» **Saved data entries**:
- - - - - - -

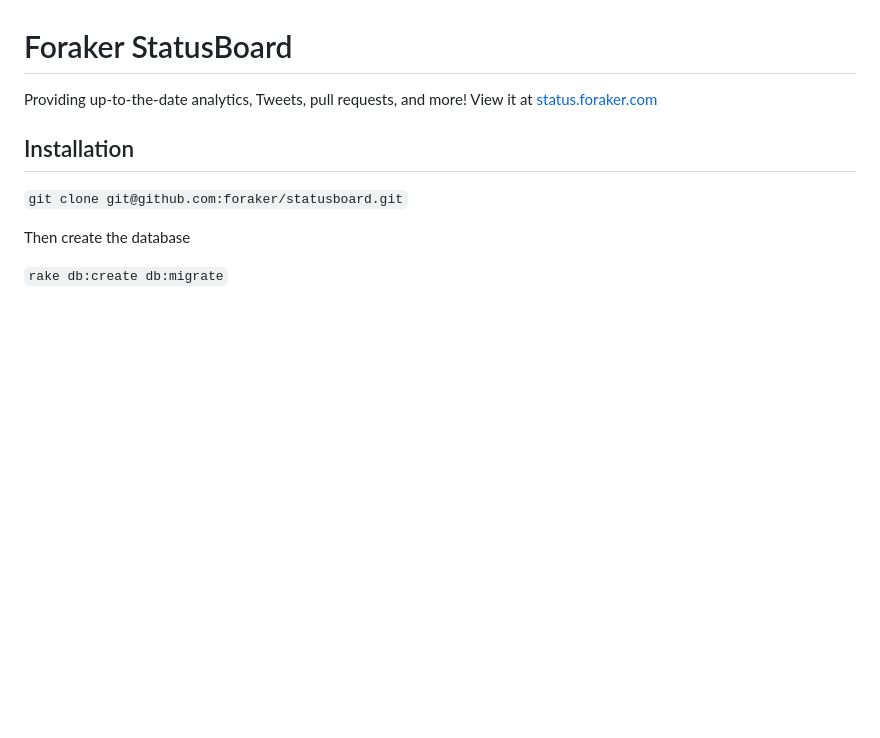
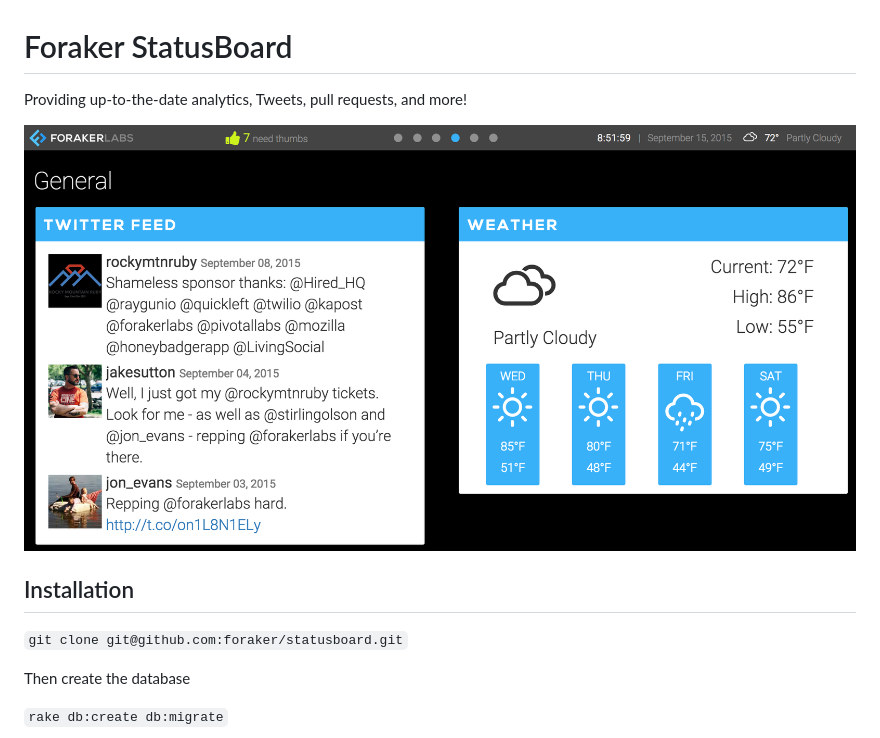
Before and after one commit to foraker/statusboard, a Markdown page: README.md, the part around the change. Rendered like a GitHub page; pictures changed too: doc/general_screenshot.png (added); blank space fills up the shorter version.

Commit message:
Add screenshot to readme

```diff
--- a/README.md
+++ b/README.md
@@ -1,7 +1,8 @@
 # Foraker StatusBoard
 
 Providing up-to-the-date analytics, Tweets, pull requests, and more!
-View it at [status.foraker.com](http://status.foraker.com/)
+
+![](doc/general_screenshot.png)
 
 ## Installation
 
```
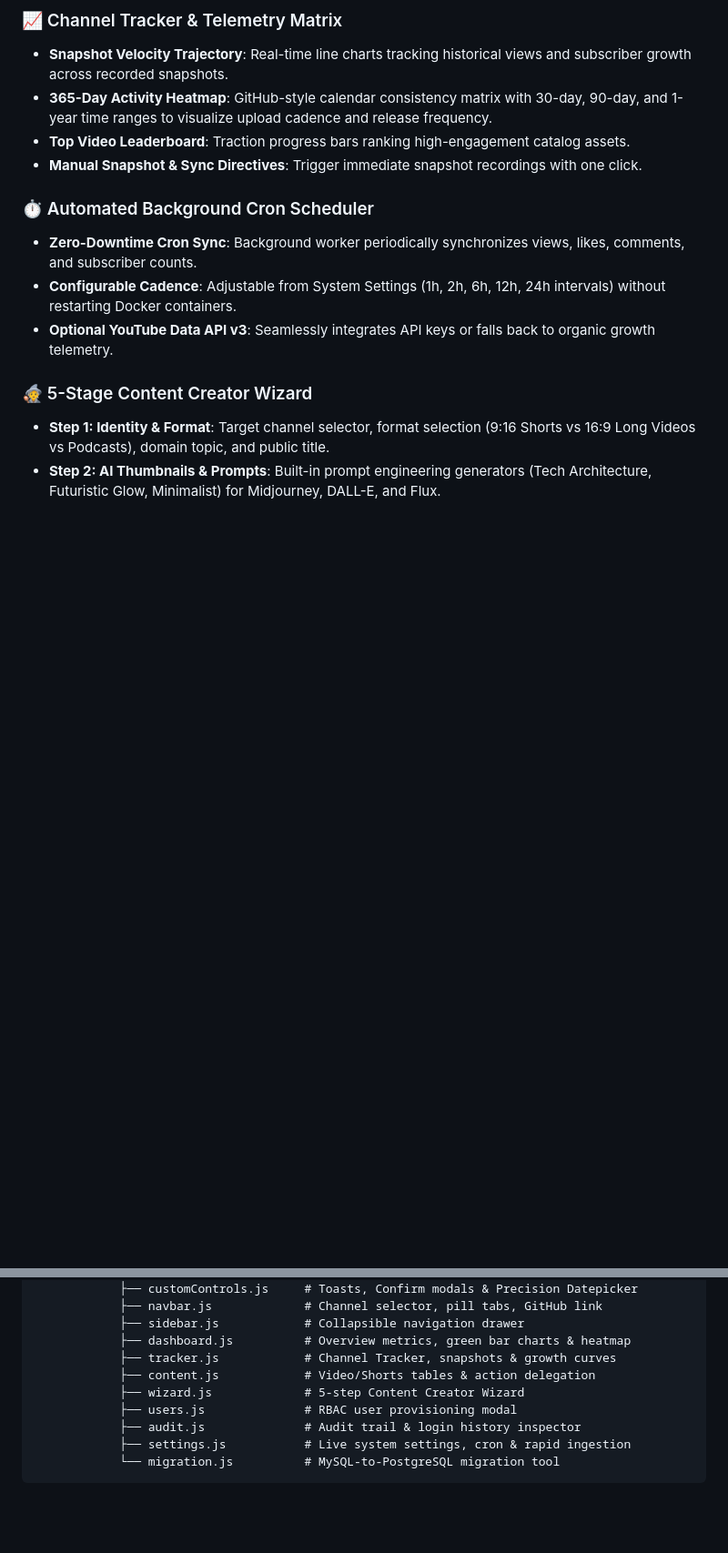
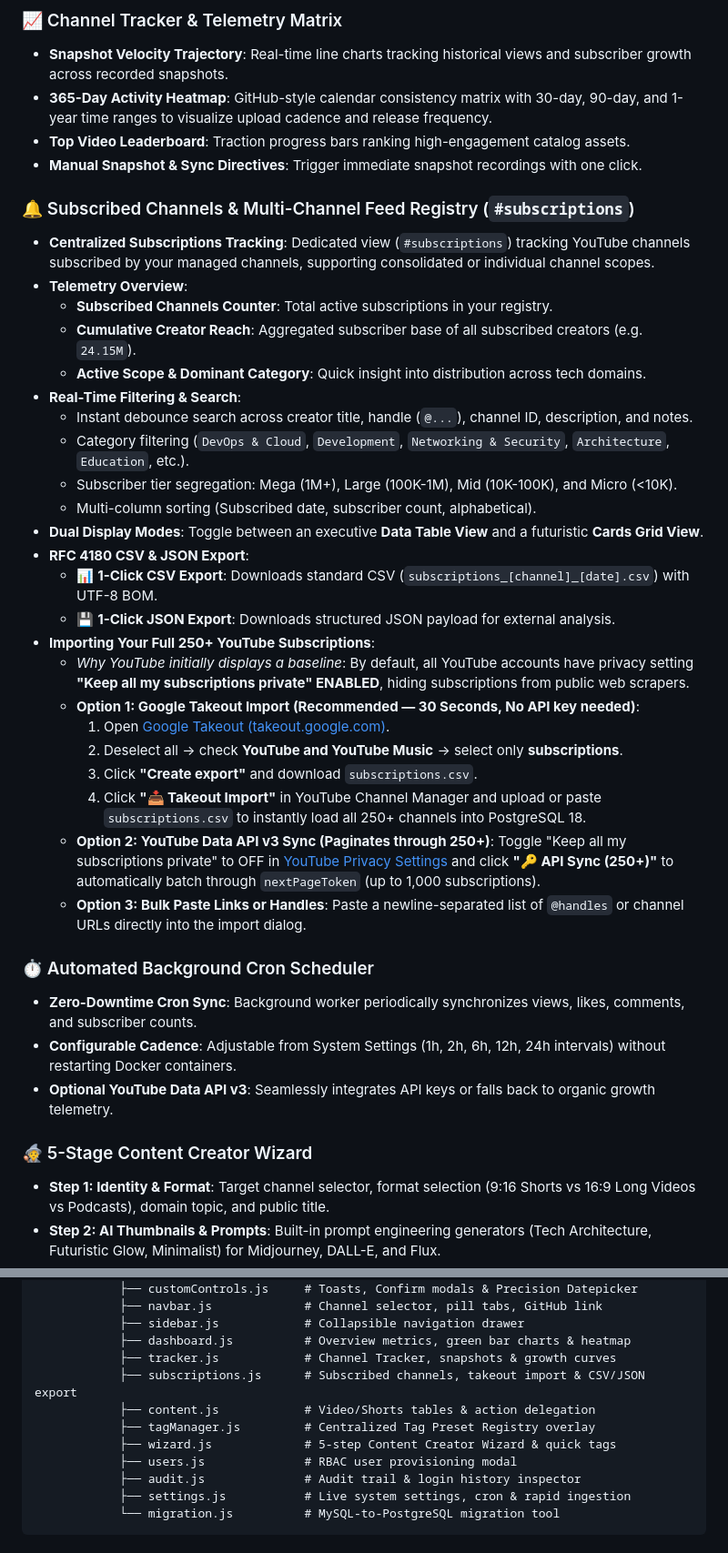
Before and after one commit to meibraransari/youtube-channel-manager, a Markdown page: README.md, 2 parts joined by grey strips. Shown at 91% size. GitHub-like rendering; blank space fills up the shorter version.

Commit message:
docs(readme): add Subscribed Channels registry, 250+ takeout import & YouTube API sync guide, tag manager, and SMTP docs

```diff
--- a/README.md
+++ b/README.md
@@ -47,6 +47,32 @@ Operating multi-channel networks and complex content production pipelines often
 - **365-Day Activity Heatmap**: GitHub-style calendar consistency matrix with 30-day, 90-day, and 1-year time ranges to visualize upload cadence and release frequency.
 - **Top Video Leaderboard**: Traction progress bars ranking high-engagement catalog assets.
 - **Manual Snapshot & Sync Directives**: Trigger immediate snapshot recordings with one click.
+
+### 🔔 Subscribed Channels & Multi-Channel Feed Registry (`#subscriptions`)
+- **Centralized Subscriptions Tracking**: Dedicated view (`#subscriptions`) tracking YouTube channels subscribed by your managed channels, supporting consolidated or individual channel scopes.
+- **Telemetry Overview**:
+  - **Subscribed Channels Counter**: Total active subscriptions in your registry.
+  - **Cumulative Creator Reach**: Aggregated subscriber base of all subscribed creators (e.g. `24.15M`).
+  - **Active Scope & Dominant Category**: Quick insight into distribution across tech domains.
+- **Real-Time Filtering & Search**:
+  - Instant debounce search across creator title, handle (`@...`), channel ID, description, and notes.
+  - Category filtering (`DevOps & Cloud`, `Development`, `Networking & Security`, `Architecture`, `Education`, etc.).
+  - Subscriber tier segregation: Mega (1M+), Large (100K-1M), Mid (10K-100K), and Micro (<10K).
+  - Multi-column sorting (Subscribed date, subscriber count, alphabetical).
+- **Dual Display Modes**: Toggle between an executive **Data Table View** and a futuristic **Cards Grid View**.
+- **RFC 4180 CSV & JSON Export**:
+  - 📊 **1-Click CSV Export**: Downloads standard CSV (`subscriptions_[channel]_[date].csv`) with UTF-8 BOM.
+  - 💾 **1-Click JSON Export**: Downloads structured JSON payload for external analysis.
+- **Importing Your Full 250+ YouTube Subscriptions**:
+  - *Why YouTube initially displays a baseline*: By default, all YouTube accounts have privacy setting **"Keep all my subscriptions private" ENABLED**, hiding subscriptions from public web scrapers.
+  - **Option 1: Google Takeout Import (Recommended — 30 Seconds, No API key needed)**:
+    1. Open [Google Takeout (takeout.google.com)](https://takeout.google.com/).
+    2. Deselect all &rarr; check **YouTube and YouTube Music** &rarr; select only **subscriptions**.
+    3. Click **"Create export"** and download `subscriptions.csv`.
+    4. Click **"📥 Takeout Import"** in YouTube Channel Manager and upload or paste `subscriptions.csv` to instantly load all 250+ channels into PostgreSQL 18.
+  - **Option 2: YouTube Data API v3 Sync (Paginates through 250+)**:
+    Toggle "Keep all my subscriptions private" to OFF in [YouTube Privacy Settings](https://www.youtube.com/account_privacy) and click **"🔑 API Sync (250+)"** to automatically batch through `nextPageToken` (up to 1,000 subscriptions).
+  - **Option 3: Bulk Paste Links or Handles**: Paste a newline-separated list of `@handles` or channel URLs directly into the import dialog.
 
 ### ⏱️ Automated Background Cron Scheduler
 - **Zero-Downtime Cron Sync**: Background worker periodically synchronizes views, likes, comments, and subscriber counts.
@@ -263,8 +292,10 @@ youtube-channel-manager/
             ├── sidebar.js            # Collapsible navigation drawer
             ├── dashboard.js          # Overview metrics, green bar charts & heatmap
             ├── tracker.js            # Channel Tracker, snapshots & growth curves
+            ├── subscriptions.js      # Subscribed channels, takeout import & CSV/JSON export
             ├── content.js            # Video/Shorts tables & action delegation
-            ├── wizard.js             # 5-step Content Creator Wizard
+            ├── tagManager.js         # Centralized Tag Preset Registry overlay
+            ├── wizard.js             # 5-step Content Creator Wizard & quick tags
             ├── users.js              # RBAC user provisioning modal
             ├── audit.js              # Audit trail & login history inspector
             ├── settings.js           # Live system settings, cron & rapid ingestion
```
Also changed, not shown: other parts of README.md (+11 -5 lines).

- - - - - - -

» **What is needed**:
Wherever the string "with" occurs in the records, copy the line it is in.

» **Expected answer**:
 - **365-Day Activity Heatmap**: GitHub-style calendar consistency matrix with 30-day, 90-day, and 1-year time ranges to visualize upload cadence and release frequency.
 - **Manual Snapshot & Sync Directives**: Trigger immediate snapshot recordings with one click.
+  - 📊 **1-Click CSV Export**: Downloads standard CSV (`subscriptions_[channel]_[date].csv`) with UTF-8 BOM.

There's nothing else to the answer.